Document Type

Article

Medical Subject Headings

Adolescent; Child; Crime; Health Services Needs and Demand; Humans; Indiana; Juvenile Delinquency; Male; Mental Disorders; Mental Health Services; Prisons

Disciplines

Health Services Research | Mental and Social Health | Mental Disorders | Psychiatric and Mental Health | Psychiatry

Abstract

OBJECTIVES: We examined the provision of behavioral health services to youths detained in Indiana between 2008 and 2012 and the impact of services on recidivism.

METHOD: We obtained information about behavioral health needs, behavioral health treatment received, and recidivism within 12 months after release for 8363 adolescents (aged 12-18 years; 79.4% male). We conducted survival analyses to determine whether behavioral health services significantly affected time to recidivating.

RESULTS: Approximately 19.1% of youths had positive mental health screens, and 25.3% of all youths recidivated within 12 months after release. Of youths with positive screens, 29.2% saw a mental health clinician, 16.1% received behavioral health services during detention, and 30.0% received referrals for postdetention services. Survival analyses showed that being male, Black, and younger, and having higher scores on the substance use or irritability subscales of the screen predicted shorter time to recidivism. Receiving a behavior precaution, behavioral health services in detention, or an assessment in the community also predicted shorter time to recidivating.

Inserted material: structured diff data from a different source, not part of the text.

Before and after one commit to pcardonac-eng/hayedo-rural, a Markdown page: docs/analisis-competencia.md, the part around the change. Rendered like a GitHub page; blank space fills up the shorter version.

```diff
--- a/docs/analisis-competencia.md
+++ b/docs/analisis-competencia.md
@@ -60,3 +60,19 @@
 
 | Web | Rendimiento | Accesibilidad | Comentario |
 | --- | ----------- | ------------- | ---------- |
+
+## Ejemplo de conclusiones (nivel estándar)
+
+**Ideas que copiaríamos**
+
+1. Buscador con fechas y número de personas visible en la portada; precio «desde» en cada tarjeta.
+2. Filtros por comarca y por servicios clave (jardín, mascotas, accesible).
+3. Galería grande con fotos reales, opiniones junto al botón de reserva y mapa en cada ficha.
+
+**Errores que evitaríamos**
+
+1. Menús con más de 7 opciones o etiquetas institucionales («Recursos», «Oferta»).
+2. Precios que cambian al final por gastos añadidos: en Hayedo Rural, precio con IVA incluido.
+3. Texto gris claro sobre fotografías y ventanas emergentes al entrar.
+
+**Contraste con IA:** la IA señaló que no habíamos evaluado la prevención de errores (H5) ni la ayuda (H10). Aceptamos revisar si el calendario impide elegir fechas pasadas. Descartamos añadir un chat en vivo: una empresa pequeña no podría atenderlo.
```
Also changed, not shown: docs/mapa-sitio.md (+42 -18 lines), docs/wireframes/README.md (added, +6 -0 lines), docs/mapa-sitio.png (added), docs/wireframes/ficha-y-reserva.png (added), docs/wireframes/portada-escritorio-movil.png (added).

CONCLUSIONS: Findings support previous research showing that behavioral health problems are related to recidivism and that Black males are disproportionately rearrested after detention.

Rights and Permissions

Citation: Am J Public Health. 2015 Jul;105(7):1372-8. doi: 10.2105/AJPH.2014.302529. Epub 2015 May 14. Link to article on publisher's site

Related Resources

Link to Article in PubMed

PubMed ID

25973804